(Supplied material Opens)

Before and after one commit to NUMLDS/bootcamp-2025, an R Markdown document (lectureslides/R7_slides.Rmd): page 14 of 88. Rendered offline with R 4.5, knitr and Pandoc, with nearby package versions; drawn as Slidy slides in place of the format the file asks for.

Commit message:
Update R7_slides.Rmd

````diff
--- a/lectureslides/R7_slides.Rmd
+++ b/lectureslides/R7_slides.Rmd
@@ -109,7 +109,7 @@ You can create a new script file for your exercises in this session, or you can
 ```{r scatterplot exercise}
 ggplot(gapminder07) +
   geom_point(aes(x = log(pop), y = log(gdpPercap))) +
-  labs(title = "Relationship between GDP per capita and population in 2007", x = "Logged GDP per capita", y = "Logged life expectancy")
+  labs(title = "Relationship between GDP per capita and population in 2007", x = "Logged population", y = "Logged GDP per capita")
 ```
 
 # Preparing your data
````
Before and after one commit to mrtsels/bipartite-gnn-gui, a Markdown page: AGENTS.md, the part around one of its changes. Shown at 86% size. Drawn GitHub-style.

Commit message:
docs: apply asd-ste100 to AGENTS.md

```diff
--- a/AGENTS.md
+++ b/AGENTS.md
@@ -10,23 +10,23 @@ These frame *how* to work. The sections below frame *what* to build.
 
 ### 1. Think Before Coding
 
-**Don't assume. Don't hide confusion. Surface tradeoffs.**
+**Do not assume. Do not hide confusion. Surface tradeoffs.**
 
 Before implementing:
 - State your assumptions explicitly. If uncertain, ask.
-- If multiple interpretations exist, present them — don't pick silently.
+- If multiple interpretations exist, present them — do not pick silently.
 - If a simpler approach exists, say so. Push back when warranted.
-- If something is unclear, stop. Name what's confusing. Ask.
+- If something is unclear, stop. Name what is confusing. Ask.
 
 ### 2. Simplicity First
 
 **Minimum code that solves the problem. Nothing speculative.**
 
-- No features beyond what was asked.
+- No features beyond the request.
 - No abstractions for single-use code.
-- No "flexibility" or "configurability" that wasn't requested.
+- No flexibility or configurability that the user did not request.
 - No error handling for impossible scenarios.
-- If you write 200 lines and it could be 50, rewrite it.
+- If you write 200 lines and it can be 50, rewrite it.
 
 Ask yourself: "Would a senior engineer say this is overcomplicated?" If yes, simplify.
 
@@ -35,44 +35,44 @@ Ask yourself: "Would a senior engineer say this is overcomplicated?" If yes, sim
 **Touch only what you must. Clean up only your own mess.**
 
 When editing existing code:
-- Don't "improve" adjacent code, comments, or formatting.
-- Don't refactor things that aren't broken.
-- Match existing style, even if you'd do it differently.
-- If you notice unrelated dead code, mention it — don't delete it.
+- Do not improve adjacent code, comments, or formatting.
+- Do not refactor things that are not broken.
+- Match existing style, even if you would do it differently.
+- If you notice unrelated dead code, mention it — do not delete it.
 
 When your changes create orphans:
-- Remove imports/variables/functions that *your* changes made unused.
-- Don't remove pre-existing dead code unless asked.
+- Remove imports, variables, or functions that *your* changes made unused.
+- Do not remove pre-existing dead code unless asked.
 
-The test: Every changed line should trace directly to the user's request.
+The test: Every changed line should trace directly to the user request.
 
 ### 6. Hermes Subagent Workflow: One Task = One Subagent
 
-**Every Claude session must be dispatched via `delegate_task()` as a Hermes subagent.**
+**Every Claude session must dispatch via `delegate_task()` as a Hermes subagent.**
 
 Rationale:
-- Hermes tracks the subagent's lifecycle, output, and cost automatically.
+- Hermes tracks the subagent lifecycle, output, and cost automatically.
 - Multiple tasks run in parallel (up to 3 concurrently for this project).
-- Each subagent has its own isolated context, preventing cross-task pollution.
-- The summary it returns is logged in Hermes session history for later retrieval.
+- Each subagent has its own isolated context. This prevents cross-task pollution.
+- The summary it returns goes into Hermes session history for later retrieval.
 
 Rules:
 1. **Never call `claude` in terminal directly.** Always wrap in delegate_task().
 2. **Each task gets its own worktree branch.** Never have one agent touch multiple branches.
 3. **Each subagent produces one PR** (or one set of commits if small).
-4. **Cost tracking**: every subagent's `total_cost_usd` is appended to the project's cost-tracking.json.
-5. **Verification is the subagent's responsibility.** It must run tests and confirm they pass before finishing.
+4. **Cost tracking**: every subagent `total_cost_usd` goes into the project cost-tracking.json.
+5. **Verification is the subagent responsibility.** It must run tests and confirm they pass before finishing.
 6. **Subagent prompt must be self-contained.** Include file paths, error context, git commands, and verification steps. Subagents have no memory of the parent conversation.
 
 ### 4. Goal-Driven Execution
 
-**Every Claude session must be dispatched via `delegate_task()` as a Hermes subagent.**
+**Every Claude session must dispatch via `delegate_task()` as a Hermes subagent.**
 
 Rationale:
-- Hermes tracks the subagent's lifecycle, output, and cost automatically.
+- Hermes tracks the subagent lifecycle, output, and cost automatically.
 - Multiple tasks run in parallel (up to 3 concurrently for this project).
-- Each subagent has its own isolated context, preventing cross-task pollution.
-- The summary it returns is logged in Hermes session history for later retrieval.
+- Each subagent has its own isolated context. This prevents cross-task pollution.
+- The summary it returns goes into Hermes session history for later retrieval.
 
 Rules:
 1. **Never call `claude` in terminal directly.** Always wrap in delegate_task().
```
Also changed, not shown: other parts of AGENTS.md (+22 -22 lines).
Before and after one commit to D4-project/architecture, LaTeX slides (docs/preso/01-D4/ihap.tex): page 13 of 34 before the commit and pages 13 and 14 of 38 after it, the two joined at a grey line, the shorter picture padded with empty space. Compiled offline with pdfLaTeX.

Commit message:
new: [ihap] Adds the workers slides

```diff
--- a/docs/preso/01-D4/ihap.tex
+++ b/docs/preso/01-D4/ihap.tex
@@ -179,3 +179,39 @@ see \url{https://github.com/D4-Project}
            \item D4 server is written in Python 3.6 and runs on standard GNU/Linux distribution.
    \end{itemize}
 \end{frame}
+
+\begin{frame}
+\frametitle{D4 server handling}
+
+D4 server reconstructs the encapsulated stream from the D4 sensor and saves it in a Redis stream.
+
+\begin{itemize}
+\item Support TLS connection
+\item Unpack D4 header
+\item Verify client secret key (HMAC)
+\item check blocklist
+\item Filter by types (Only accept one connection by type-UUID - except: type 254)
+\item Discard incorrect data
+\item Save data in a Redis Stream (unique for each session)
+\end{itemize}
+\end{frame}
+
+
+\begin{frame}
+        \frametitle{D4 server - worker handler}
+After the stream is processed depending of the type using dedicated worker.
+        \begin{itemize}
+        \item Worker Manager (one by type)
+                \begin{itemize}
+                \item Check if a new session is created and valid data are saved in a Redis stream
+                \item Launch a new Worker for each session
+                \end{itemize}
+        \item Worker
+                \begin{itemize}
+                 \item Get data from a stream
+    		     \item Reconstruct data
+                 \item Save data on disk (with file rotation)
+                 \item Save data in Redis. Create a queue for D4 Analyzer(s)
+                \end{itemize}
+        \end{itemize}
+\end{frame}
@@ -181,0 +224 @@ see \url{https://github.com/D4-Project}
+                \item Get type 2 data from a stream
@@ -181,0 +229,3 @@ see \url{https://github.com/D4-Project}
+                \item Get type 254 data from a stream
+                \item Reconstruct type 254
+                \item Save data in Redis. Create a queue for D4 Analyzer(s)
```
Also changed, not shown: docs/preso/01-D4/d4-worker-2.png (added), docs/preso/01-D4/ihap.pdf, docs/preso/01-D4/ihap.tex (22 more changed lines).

(Supplied material Closes)

Output each line of the entries exactly, so that nothing is lost.

• Task output:
Before and after one commit to NUMLDS/bootcamp-2025, an R Markdown document (lectureslides/R7_slides.Rmd): page 14 of 88. Rendered offline with R 4.5, knitr and Pandoc, with nearby package versions; drawn as Slidy slides in place of the format the file asks for.

Commit message:
Update R7_slides.Rmd

````diff
--- a/lectureslides/R7_slides.Rmd
+++ b/lectureslides/R7_slides.Rmd
@@ -109,7 +109,7 @@ You can create a new script file for your exercises in this session, or you can
 ```{r scatterplot exercise}
 ggplot(gapminder07) +
   geom_point(aes(x = log(pop), y = log(gdpPercap))) +
-  labs(title = "Relationship between GDP per capita and population in 2007", x = "Logged GDP per capita", y = "Logged life expectancy")
+  labs(title = "Relationship between GDP per capita and population in 2007", x = "Logged population", y = "Logged GDP per capita")
 ```
 
 # Preparing your data
````
Before and after one commit to mrtsels/bipartite-gnn-gui, a Markdown page: AGENTS.md, the part around one of its changes. Shown at 86% size. Drawn GitHub-style.

Commit message:
docs: apply asd-ste100 to AGENTS.md

```diff
--- a/AGENTS.md
+++ b/AGENTS.md
@@ -10,23 +10,23 @@ These frame *how* to work. The sections below frame *what* to build.
 
 ### 1. Think Before Coding
 
-**Don't assume. Don't hide confusion. Surface tradeoffs.**
+**Do not assume. Do not hide confusion. Surface tradeoffs.**
 
 Before implementing:
 - State your assumptions explicitly. If uncertain, ask.
-- If multiple interpretations exist, present them — don't pick silently.
+- If multiple interpretations exist, present them — do not pick silently.
 - If a simpler approach exists, say so. Push back when warranted.
-- If something is unclear, stop. Name what's confusing. Ask.
+- If something is unclear, stop. Name what is confusing. Ask.
 
 ### 2. Simplicity First
 
 **Minimum code that solves the problem. Nothing speculative.**
 
-- No features beyond what was asked.
+- No features beyond the request.
 - No abstractions for single-use code.
-- No "flexibility" or "configurability" that wasn't requested.
+- No flexibility or configurability that the user did not request.
 - No error handling for impossible scenarios.
-- If you write 200 lines and it could be 50, rewrite it.
+- If you write 200 lines and it can be 50, rewrite it.
 
 Ask yourself: "Would a senior engineer say this is overcomplicated?" If yes, simplify.
 
@@ -35,44 +35,44 @@ Ask yourself: "Would a senior engineer say this is overcomplicated?" If yes, sim
 **Touch only what you must. Clean up only your own mess.**
 
 When editing existing code:
-- Don't "improve" adjacent code, comments, or formatting.
-- Don't refactor things that aren't broken.
-- Match existing style, even if you'd do it differently.
-- If you notice unrelated dead code, mention it — don't delete it.
+- Do not improve adjacent code, comments, or formatting.
+- Do not refactor things that are not broken.
+- Match existing style, even if you would do it differently.
+- If you notice unrelated dead code, mention it — do not delete it.
 
 When your changes create orphans:
-- Remove imports/variables/functions that *your* changes made unused.
-- Don't remove pre-existing dead code unless asked.
+- Remove imports, variables, or functions that *your* changes made unused.
+- Do not remove pre-existing dead code unless asked.
 
-The test: Every changed line should trace directly to the user's request.
+The test: Every changed line should trace directly to the user request.
 
 ### 6. Hermes Subagent Workflow: One Task = One Subagent
 
-**Every Claude session must be dispatched via `delegate_task()` as a Hermes subagent.**
+**Every Claude session must dispatch via `delegate_task()` as a Hermes subagent.**
 
 Rationale:
-- Hermes tracks the subagent's lifecycle, output, and cost automatically.
+- Hermes tracks the subagent lifecycle, output, and cost automatically.
 - Multiple tasks run in parallel (up to 3 concurrently for this project).
-- Each subagent has its own isolated context, preventing cross-task pollution.
-- The summary it returns is logged in Hermes session history for later retrieval.
+- Each subagent has its own isolated context. This prevents cross-task pollution.
+- The summary it returns goes into Hermes session history for later retrieval.
 
 Rules:
 1. **Never call `claude` in terminal directly.** Always wrap in delegate_task().
 2. **Each task gets its own worktree branch.** Never have one agent touch multiple branches.
 3. **Each subagent produces one PR** (or one set of commits if small).
-4. **Cost tracking**: every subagent's `total_cost_usd` is appended to the project's cost-tracking.json.
-5. **Verification is the subagent's responsibility.** It must run tests and confirm they pass before finishing.
+4. **Cost tracking**: every subagent `total_cost_usd` goes into the project cost-tracking.json.
+5. **Verification is the subagent responsibility.** It must run tests and confirm they pass before finishing.
 6. **Subagent prompt must be self-contained.** Include file paths, error context, git commands, and verification steps. Subagents have no memory of the parent conversation.
 
 ### 4. Goal-Driven Execution
 
-**Every Claude session must be dispatched via `delegate_task()` as a Hermes subagent.**
+**Every Claude session must dispatch via `delegate_task()` as a Hermes subagent.**
 
 Rationale:
-- Hermes tracks the subagent's lifecycle, output, and cost automatically.
+- Hermes tracks the subagent lifecycle, output, and cost automatically.
 - Multiple tasks run in parallel (up to 3 concurrently for this project).
-- Each subagent has its own isolated context, preventing cross-task pollution.
-- The summary it returns is logged in Hermes session history for later retrieval.
+- Each subagent has its own isolated context. This prevents cross-task pollution.
+- The summary it returns goes into Hermes session history for later retrieval.
 
 Rules:
 1. **Never call `claude` in terminal directly.** Always wrap in delegate_task().
```
Also changed, not shown: other parts of AGENTS.md (+22 -22 lines).
Before and after one commit to D4-project/architecture, LaTeX slides (docs/preso/01-D4/ihap.tex): page 13 of 34 before the commit and pages 13 and 14 of 38 after it, the two joined at a grey line, the shorter picture padded with empty space. Compiled offline with pdfLaTeX.

Commit message:
new: [ihap] Adds the workers slides

```diff
--- a/docs/preso/01-D4/ihap.tex
+++ b/docs/preso/01-D4/ihap.tex
@@ -179,3 +179,39 @@ see \url{https://github.com/D4-Project}
            \item D4 server is written in Python 3.6 and runs on standard GNU/Linux distribution.
    \end{itemize}
 \end{frame}
+
+\begin{frame}
+\frametitle{D4 server handling}
+
+D4 server reconstructs the encapsulated stream from the D4 sensor and saves it in a Redis stream.
+
+\begin{itemize}
+\item Support TLS connection
+\item Unpack D4 header
+\item Verify client secret key (HMAC)
+\item check blocklist
+\item Filter by types (Only accept one connection by type-UUID - except: type 254)
+\item Discard incorrect data
+\item Save data in a Redis Stream (unique for each session)
+\end{itemize}
+\end{frame}
+
+
+\begin{frame}
+        \frametitle{D4 server - worker handler}
+After the stream is processed depending of the type using dedicated worker.
+        \begin{itemize}
+        \item Worker Manager (one by type)
+                \begin{itemize}
+                \item Check if a new session is created and valid data are saved in a Redis stream
+                \item Launch a new Worker for each session
+                \end{itemize}
+        \item Worker
+                \begin{itemize}
+                 \item Get data from a stream
+    		     \item Reconstruct data
+                 \item Save data on disk (with file rotation)
+                 \item Save data in Redis. Create a queue for D4 Analyzer(s)
+                \end{itemize}
+        \end{itemize}
+\end{frame}
@@ -181,0 +224 @@ see \url{https://github.com/D4-Project}
+                \item Get type 2 data from a stream
@@ -181,0 +229,3 @@ see \url{https://github.com/D4-Project}
+                \item Get type 254 data from a stream
+                \item Reconstruct type 254
+                \item Save data in Redis. Create a queue for D4 Analyzer(s)
```
Also changed, not shown: docs/preso/01-D4/d4-worker-2.png (added), docs/preso/01-D4/ihap.pdf, docs/preso/01-D4/ihap.tex (22 more changed lines).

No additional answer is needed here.